QAnon founder may have been identified through machine learning


With the help of machine learning software, computer scientists may have unmasked the identity of Q, the founder of the QAnon movement. In a sprawling report released on Saturday, shared the findings of two independent teams of forensic linguists who claim to have identified Paul Furber, a South African software developer who was one of the first to draw attention to the conspiracy theory, as the author original of Q. They Say Arizona Congressional Candidate Ron Watkins also wrote under the pseudonym, first collaborating with Furber, then taking over the account when he eventually moved to post on his father’s 8chan message board.

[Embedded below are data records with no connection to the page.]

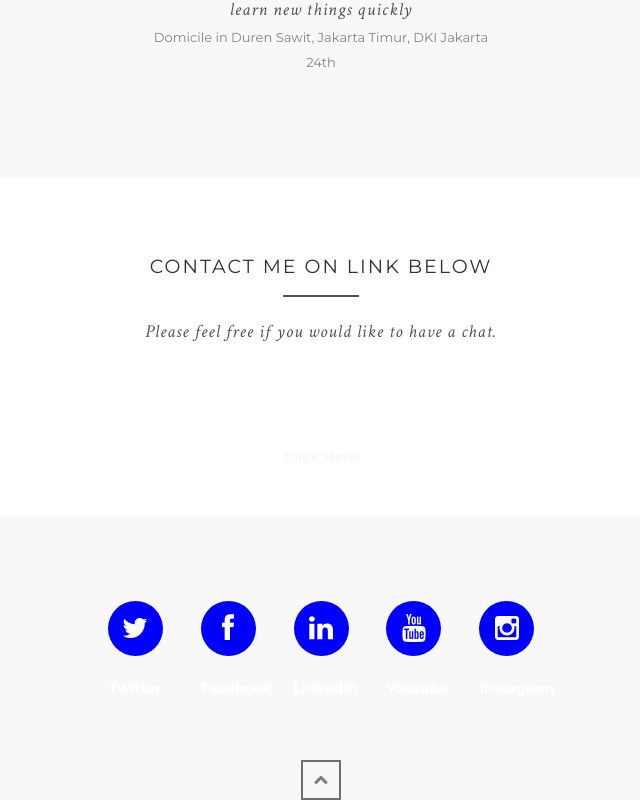
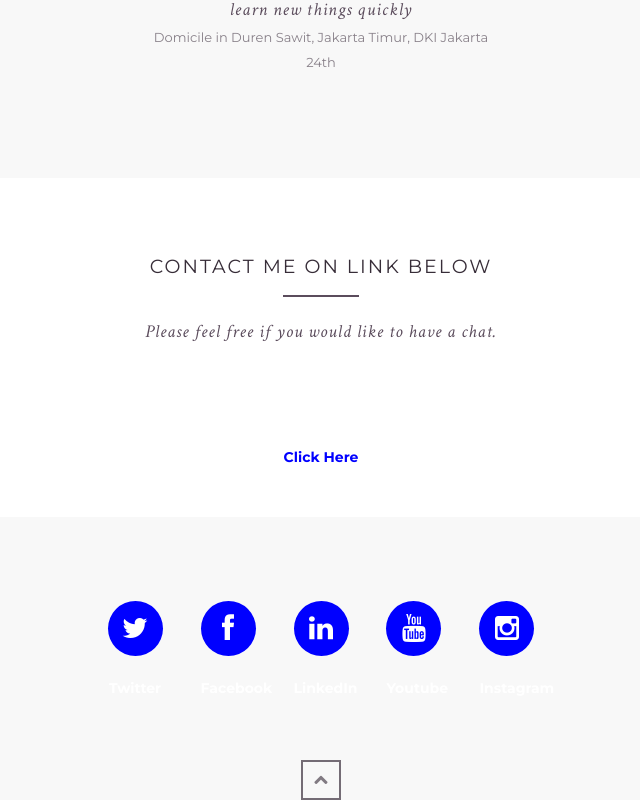
Before and after one commit to agungadisaputra04/agungadisaputra.github.io, a plain HTML site: page index.html in a window 1280 px wide. Shown: the part 4344-5144 px from the top of the page, without its empty margins (319-959 px from the left). Drawn offline with nearby package versions, Linux system fonts and the light colour scheme; some packages are replaced by stand-ins of ours; a script that the page names is missing.

Commit message:
Update index.html

```diff
--- a/index.html
+++ b/index.html
@@ -317,7 +317,7 @@
         <div class="col-xs-12 col-sm-12 col-md-12 col-lg-12 conForm text-center">
         <div id="message"></div>
 
-          <div class="col-xs-12 col-sm-12 col-md-12 col-lg-12"><a href="https://formsubmit.co/el/jimalo" style="color: #f8f8f8"> Click Here</a></div>
+          <div class="col-xs-12 col-sm-12 col-md-12 col-lg-12"><a href="https://formsubmit.co/el/jimalo" style="color: #0000ff"> Click Here</a></div>
 
       </div>
       </div>
```
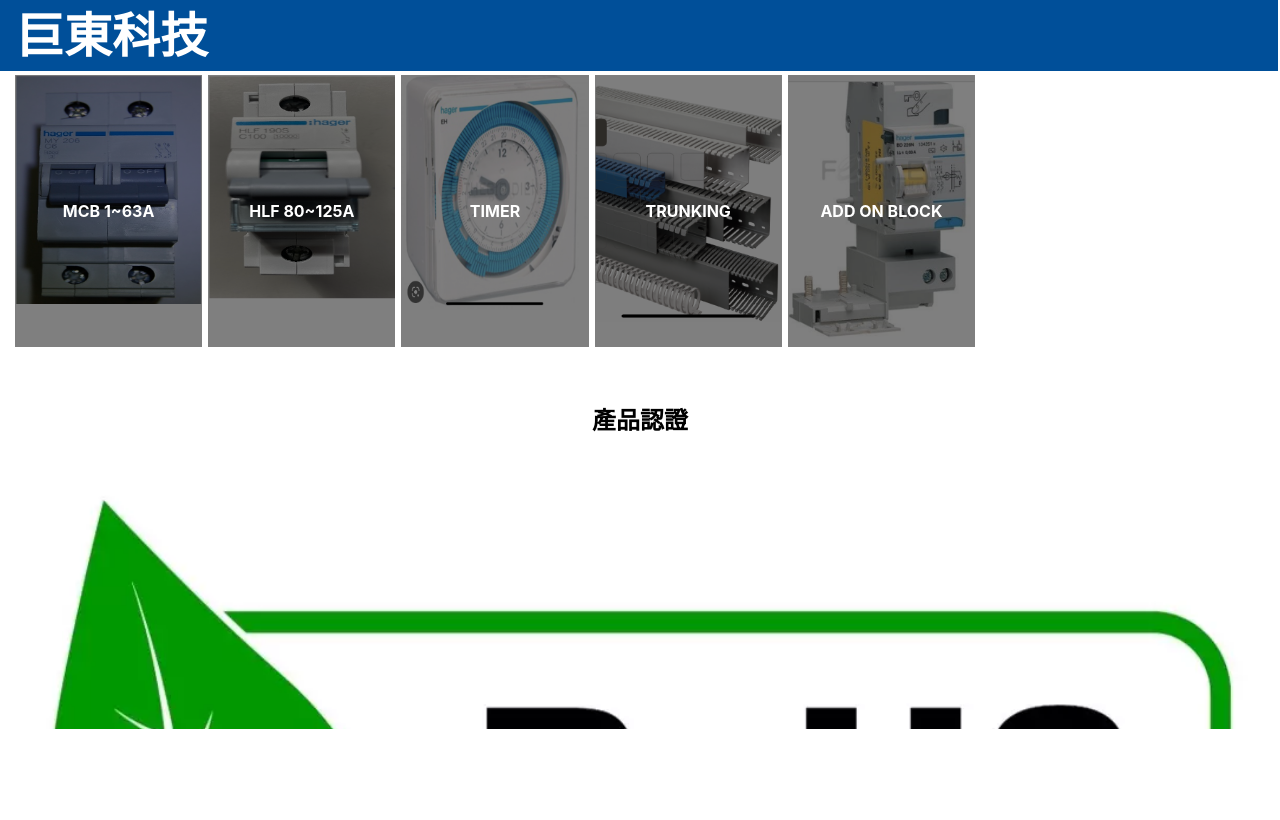
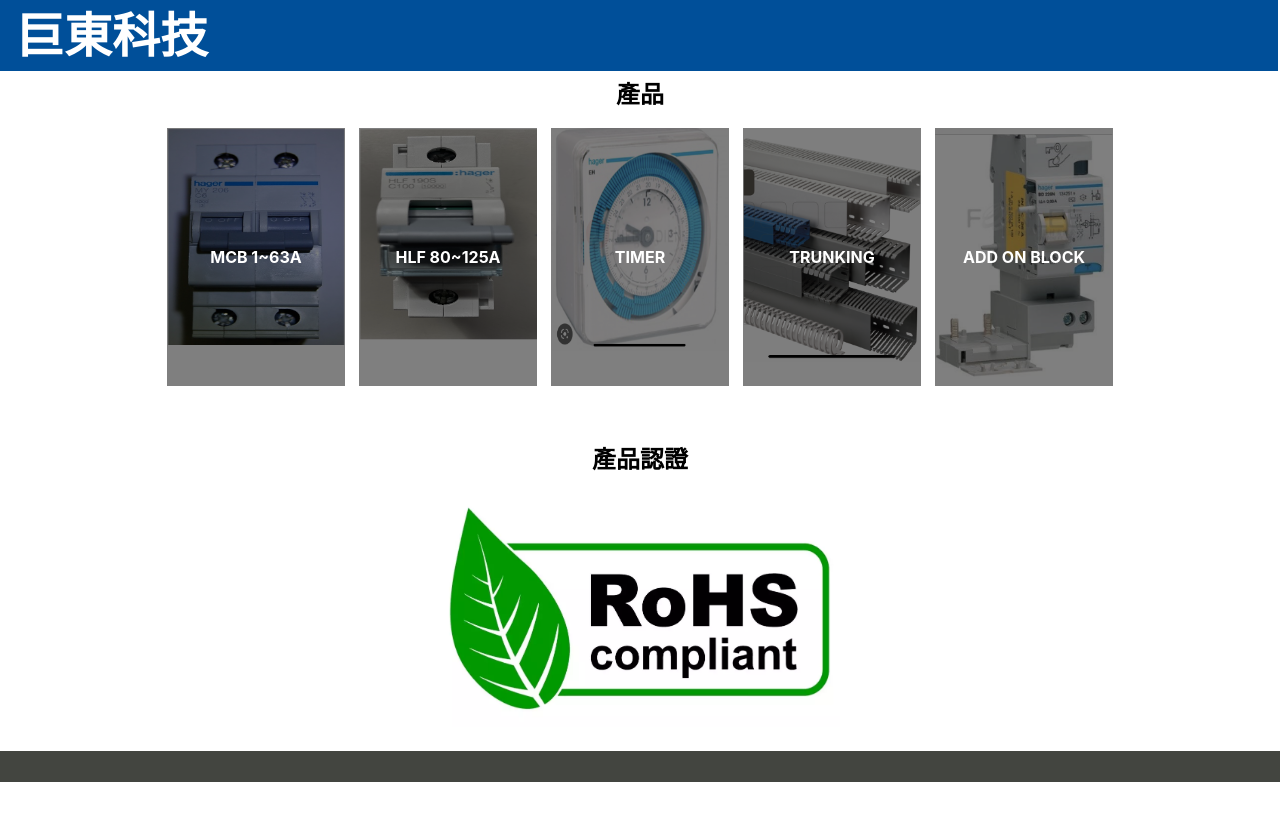
Before and after one commit to lowkingshih/vince-website, a Vue app: page / in a window 1280 px wide. Shown: the top 820 px of the page. Built offline with nearby package versions, Linux system fonts and the light colour scheme.

Commit message:
fix: 排版兩條 scroll bar 的問題

```diff
--- a/src/App.vue
+++ b/src/App.vue
@@ -1,6 +1,15 @@
 <script setup>
-// import Layout from '@/layout/Index.vue'
+import { computed } from 'vue';
 import { RouterLink, RouterView, useRoute, useRouter } from 'vue-router';
+
+const route = useRoute();
+// 監測下方按鍵的高度
+const viewContainerHeight = computed(() => {
+    console.log('path.value:', route.path);
+    if (route.path === '/') return '102.8px';
+    else return '52.8px';
+});
+console.log('route:', { route });
 </script>
 
 <template>
@@ -30,13 +39,12 @@
 <style lang="scss">
 @import '@/assets/scss/global.scss';
 
+html {
+    overflow: hidden;
+}
 body {
     padding-top: 52.8px;
     padding-bottom: 50px;
-    // overflow: hidden;
-    @include rwd(pad) {
-        padding: 0;
-    }
 }
 </style>
 <style lang="scss">
@@ -67,7 +75,7 @@
     flex-direction: column;
 
     // 減去 body padding
-    height: calc(100vh - 52.8px);
+    height: calc(100vh - v-bind(viewContainerHeight));
     overflow-y: auto;
     overflow-x: hidden;
     scroll-behavior: smooth;
--- a/src/views/Home.vue
+++ b/src/views/Home.vue
@@ -74,6 +74,12 @@
     justify-content: space-between;
 
     max-width: 960px;
+    margin: 0 auto;
+
+    @include rwd(pad) {
+        justify-content: space-around;
+    }
+
     .img_wrap {
         width: 49%;
         box-sizing: border-box;
@@ -83,7 +89,7 @@
         position: relative;
 
         @include rwd(pad) {
-            width: 19.5%;
+            width: 18.5%;
         }
 
         img {
@@ -116,9 +122,15 @@
     }
 }
 .rohs_photo {
+    @include rwd(pad) {
+        width: 960px;
+        margin: 0 auto;
+    }
     .img_wrap {
+        display: block;
+        margin: 0 auto;
         width: 100%;
-        position: relative;
+        max-width: 400px;
         overflow: hidden;
 
         img {
@@ -126,10 +138,6 @@
             object-fit: contain;
             transition: width 0.7s;
             width: 100%;
-
-            &:hover {
-                width: 110%;
-            }
         }
         .content {
             position: absolute;
```
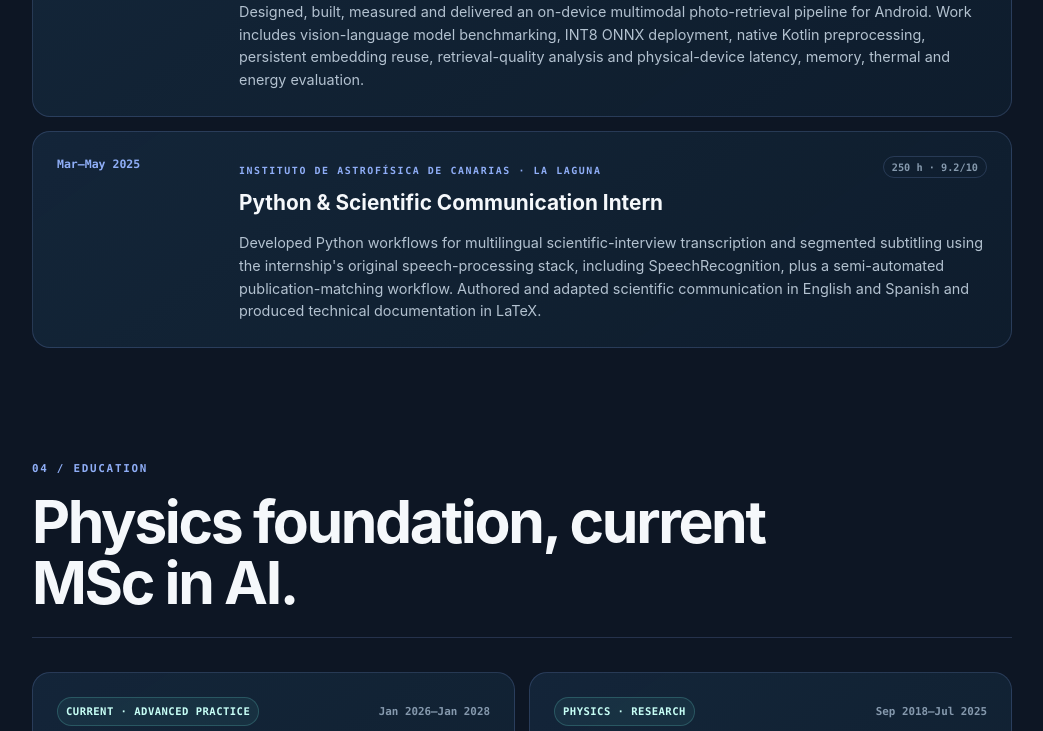
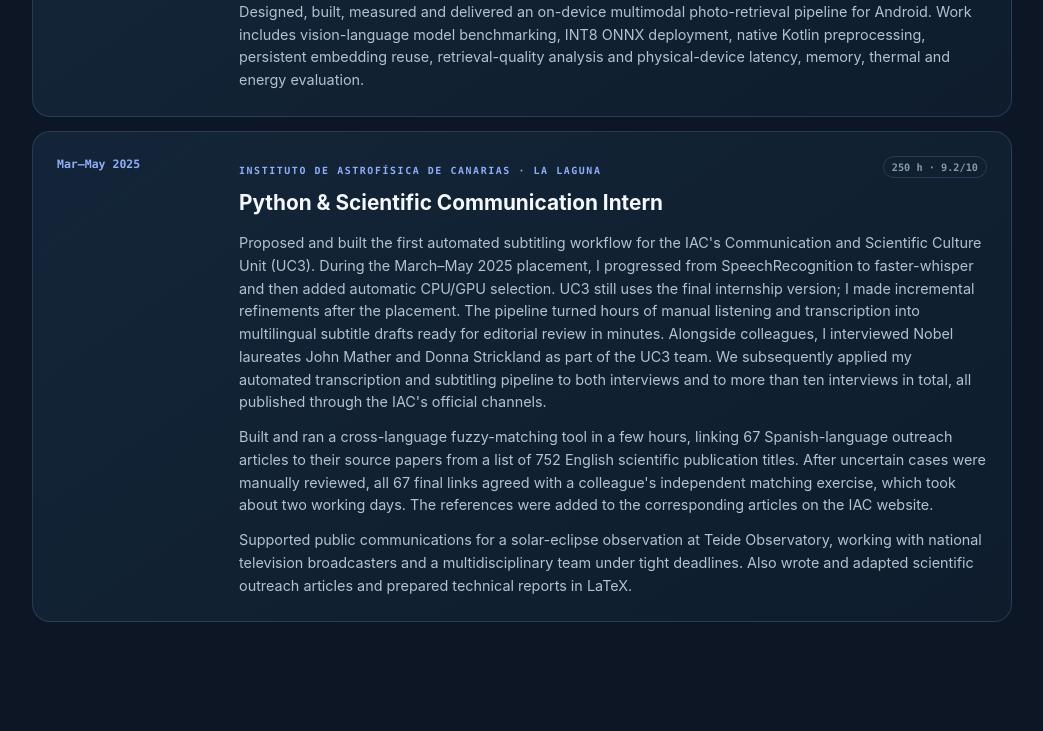
Before and after one commit to albertoreyescastro/albertoreyescastro.github.io, a plain HTML site: page index.html in a window 1280 px wide. Shown: the part 4978-5709 px from the top of the page, without its empty margins (118-1161 px from the left). Drawn offline with Linux system fonts and the light colour scheme.

Commit message:
content: reflect full IAC internship impact in portfolio (#12)
* docs: align IAC internship context with LinkedIn evidence

* docs: reflect full IAC LinkedIn outcomes with accurate provenance

* docs: correctly attribute interviews with both Nobel laureates

* docs: clarify both Nobel interviews were conducted and processed with the pipeline

* docs: sharpen IAC impact and align TeachScribe start with LinkedIn

* docs: clarify Whisper was finalised during IAC placement

* docs: attribute Mather interview precisely and scope Strickland pipeline use

* docs: accurately credit both Nobel interviews and IAC published subtitling work

```diff
--- a/index.html
+++ b/index.html
@@ -391,7 +391,7 @@
 
       <div class="timeline">
         <article class="timeline-card">
-          <div class="timeline-date">Jun 2026–Present</div>
+          <div class="timeline-date">Jul 2026–Present</div>
           <div class="timeline-copy">
             <div class="timeline-heading">
               <div>
@@ -419,10 +419,25 @@
               <span class="signal">250 h · 9.2/10</span>
             </div>
             <p>
-              Developed Python workflows for multilingual scientific-interview transcription and segmented subtitling using
-              the internship's original speech-processing stack, including SpeechRecognition, plus a semi-automated
-              publication-matching workflow. Authored and adapted scientific communication in English and Spanish and produced
-              technical documentation in LaTeX.
+              Proposed and built the first automated subtitling workflow for the IAC's Communication and Scientific
+              Culture Unit (UC3). During the March–May 2025 placement, I progressed from SpeechRecognition to
+              faster-whisper and then added automatic CPU/GPU selection. UC3 still uses the final internship version;
+              I made incremental refinements after the placement. The pipeline turned hours of manual listening and transcription
+              into multilingual subtitle drafts ready for editorial review in minutes. Alongside colleagues, I
+              interviewed Nobel laureates John Mather and Donna Strickland as part of the UC3 team. We subsequently
+              applied my automated transcription and subtitling pipeline to both interviews and to more than ten
+              interviews in total, all published through the IAC's official channels.
+            </p>
+            <p>
+              Built and ran a cross-language fuzzy-matching tool in a few hours, linking 67 Spanish-language outreach
+              articles to their source papers from a list of 752 English scientific publication titles. After uncertain
+              cases were manually reviewed, all 67 final links agreed with a colleague's independent matching exercise,
+              which took about two working days. The references were added to the corresponding articles on the IAC website.
+            </p>
+            <p>
+              Supported public communications for a solar-eclipse observation at Teide Observatory, working with national
+              television broadcasters and a multidisciplinary team under tight deadlines. Also wrote and adapted scientific
+              outreach articles and prepared technical reports in LaTeX.
             </p>
           </div>
         </article>
@@ -620,7 +635,7 @@
         <article class="writing-card">
           <span class="mini-label">IAC NEWS · ENGLISH VERSION</span>
           <h3>WEAVE observations of SN 2023ixf</h3>
-          <p>Produced the English-language version of the IAC article, adapting specialised astrophysical findings for an international audience.</p>
+          <p>Prepared this English-language version on 9 April 2025, during my IAC internship, adapting specialised astrophysical findings for international readers. It was published on the IAC website later.</p>
           <div class="card-actions">
             <a class="primary-link" href="https://www.iac.es/en/outreach/news/weave-spectrograph-captures-interaction-supernova-sn-2023ixf-its-surroundings-one-year-after-its-explosion" target="_blank" rel="noopener noreferrer">Read IAC Article ↗</a>
           </div>
```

The two teams of Swiss and French researchers used different methodologies to reach the same conclusion. Switzerland, made up of two researchers from startups , used software to break up Q’s missives into three-character sequences. They then tracked how often these sequences repeated. The French team, meanwhile, trained an AI to look for patterns in Q’s handwriting. Both techniques broadly fall under an approach known as stylometry which seeks to analyze writing in a way that is measurable, consistent, and repeatable. To avoid the possibility of confusing their respective programs, the teams limited their analysis to social media posts. Of all the other possible authors they put to the test, they say Furber and Watkins’ writing stood out the most for its similarity to Q’s.

And they are confident in this identification. The French team of computational linguists Florian Cafiero and Jean-Baptiste Camps said The temperature their software correctly identified Furber’s handwriting in 98% of tests and Watkins’ handwriting in 99%. “In the beginning, most of the text is by Furber,” Cafiero said. “But Ron Watkins’ signing went up in the first few months while Paul Furber went down and then dropped completely.”

People have previously to identify Harry Potter author JK Rowling as the secret author of The cuckoo’s call, a 2013 mystery novel that Rowling wrote under the pseudonym Robert Galbraith. More broadly, law enforcement has successfully used stylometry in various criminal cases, including by the FBI to show that Ted Kaczynski was the Unabomber.

experts The temperature spoken – including Professor Patrick Juola, the computer scientist who identified Rowling as the author of The cuckoo’s call – said they found the findings credible and persuasive. “What’s really powerful is the fact that the two independent analyzes showed the same overall pattern,” Juola said.

Furber and Watkins deny writing any of Q’s posts. ‘I’m not Q,’ the latter said The temperature. Furber, meanwhile, said he was influenced by Q’s posts to change the style of his prose, a claim that language experts said the outlet was “implausible”. It’s also worth mentioning that the scan included Furber tweets from the early days of Q’s existence.

What happens next is unclear. The researchers who worked on the identification said The temperature they hope that unmasking Q will loosen QAnon’s grip on people. Spreading like wildfire on social media, the conspiracy theory has had a profound effect on politics in the United States and other parts of the world. And while Q hasn’t posted a new post since the end of 2020, that hasn’t dampened people’s enthusiasm for conspiracies about the “deep state” and its involvement in their lives.

All products recommended by Engadget are selected by our editorial team, independent of our parent company. Some of our stories include affiliate links. If you purchase something through one of these links, we may earn an affiliate commission.


About Author

Comments are closed.